[[ DATA SUPPLIED open ]]

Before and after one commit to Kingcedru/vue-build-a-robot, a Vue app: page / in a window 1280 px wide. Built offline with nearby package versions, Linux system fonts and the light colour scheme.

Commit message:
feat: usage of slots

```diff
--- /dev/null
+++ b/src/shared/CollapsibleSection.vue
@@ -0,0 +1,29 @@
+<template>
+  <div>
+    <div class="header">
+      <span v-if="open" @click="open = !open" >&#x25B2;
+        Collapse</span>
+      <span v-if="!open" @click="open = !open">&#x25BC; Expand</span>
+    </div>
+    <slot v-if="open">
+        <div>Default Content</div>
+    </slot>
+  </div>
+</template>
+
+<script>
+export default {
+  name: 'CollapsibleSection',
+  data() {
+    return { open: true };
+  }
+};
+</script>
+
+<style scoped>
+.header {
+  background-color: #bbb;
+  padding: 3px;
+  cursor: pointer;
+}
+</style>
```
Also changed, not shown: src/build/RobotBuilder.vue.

[[ DATA SUPPLIED closed ]]

• _WHAT YOU NEED TO DO_
Check each line of the records above for the string "span", and report every line that has it.

• _SOLUTION FOR THIS TASK_
+      <span v-if="open" @click="open = !open" >&#x25B2;
+        Collapse</span>
+      <span v-if="!open" @click="open = !open">&#x25BC; Expand</span>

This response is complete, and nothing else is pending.